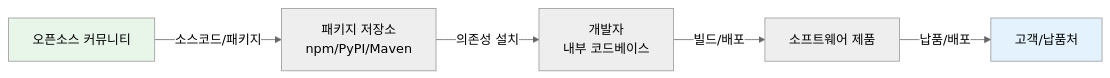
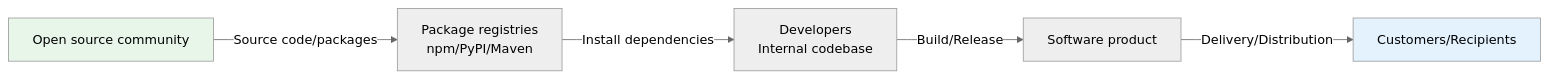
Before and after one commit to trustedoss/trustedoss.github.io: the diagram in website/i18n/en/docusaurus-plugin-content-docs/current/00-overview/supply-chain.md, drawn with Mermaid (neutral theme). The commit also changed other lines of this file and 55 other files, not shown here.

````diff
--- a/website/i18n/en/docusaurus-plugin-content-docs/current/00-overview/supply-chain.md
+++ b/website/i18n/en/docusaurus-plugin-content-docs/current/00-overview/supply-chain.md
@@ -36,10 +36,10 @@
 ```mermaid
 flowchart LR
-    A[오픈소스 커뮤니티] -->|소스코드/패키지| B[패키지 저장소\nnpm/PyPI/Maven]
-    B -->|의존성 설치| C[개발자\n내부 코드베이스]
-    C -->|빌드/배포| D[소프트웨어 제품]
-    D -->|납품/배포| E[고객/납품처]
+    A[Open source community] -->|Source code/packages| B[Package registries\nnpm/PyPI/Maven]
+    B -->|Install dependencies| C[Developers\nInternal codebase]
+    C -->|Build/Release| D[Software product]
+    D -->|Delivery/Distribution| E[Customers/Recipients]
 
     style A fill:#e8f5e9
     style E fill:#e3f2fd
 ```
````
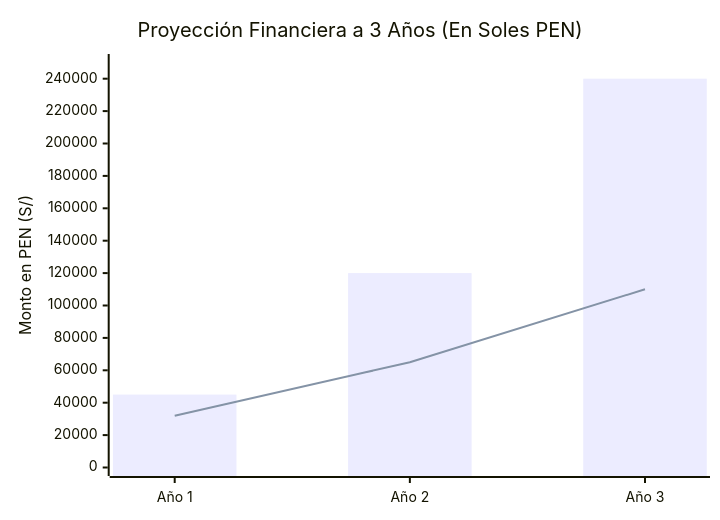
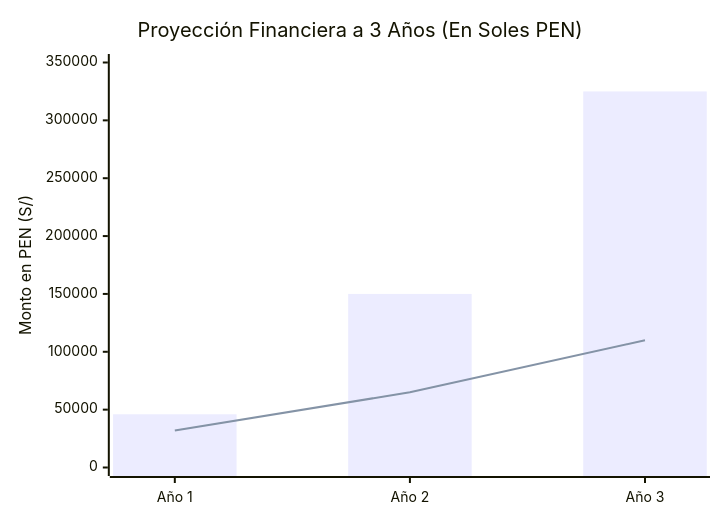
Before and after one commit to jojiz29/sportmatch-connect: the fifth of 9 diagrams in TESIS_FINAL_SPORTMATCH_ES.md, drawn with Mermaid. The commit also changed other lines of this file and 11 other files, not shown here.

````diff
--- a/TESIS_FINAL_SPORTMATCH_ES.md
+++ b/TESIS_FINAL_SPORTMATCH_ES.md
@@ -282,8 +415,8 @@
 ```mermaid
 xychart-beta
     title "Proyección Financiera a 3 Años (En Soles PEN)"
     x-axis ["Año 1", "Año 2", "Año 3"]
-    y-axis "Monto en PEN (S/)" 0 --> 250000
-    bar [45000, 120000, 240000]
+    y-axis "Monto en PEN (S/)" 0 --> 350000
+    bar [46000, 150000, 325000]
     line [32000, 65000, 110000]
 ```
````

________________

* WORK REQUIRED:
Type out the data above again exactly as written, minus the images.

* ANSWER SPACE:
Before and after one commit to trustedoss/trustedoss.github.io: the diagram in website/i18n/en/docusaurus-plugin-content-docs/current/00-overview/supply-chain.md, drawn with Mermaid (neutral theme). The commit also changed other lines of this file and 55 other files, not shown here.

````diff
--- a/website/i18n/en/docusaurus-plugin-content-docs/current/00-overview/supply-chain.md
+++ b/website/i18n/en/docusaurus-plugin-content-docs/current/00-overview/supply-chain.md
@@ -36,10 +36,10 @@
 ```mermaid
 flowchart LR
-    A[오픈소스 커뮤니티] -->|소스코드/패키지| B[패키지 저장소\nnpm/PyPI/Maven]
-    B -->|의존성 설치| C[개발자\n내부 코드베이스]
-    C -->|빌드/배포| D[소프트웨어 제품]
-    D -->|납품/배포| E[고객/납품처]
+    A[Open source community] -->|Source code/packages| B[Package registries\nnpm/PyPI/Maven]
+    B -->|Install dependencies| C[Developers\nInternal codebase]
+    C -->|Build/Release| D[Software product]
+    D -->|Delivery/Distribution| E[Customers/Recipients]
 
     style A fill:#e8f5e9
     style E fill:#e3f2fd
 ```
````
Before and after one commit to jojiz29/sportmatch-connect: the fifth of 9 diagrams in TESIS_FINAL_SPORTMATCH_ES.md, drawn with Mermaid. The commit also changed other lines of this file and 11 other files, not shown here.

````diff
--- a/TESIS_FINAL_SPORTMATCH_ES.md
+++ b/TESIS_FINAL_SPORTMATCH_ES.md
@@ -282,8 +415,8 @@
 ```mermaid
 xychart-beta
     title "Proyección Financiera a 3 Años (En Soles PEN)"
     x-axis ["Año 1", "Año 2", "Año 3"]
-    y-axis "Monto en PEN (S/)" 0 --> 250000
-    bar [45000, 120000, 240000]
+    y-axis "Monto en PEN (S/)" 0 --> 350000
+    bar [46000, 150000, 325000]
     line [32000, 65000, 110000]
 ```
````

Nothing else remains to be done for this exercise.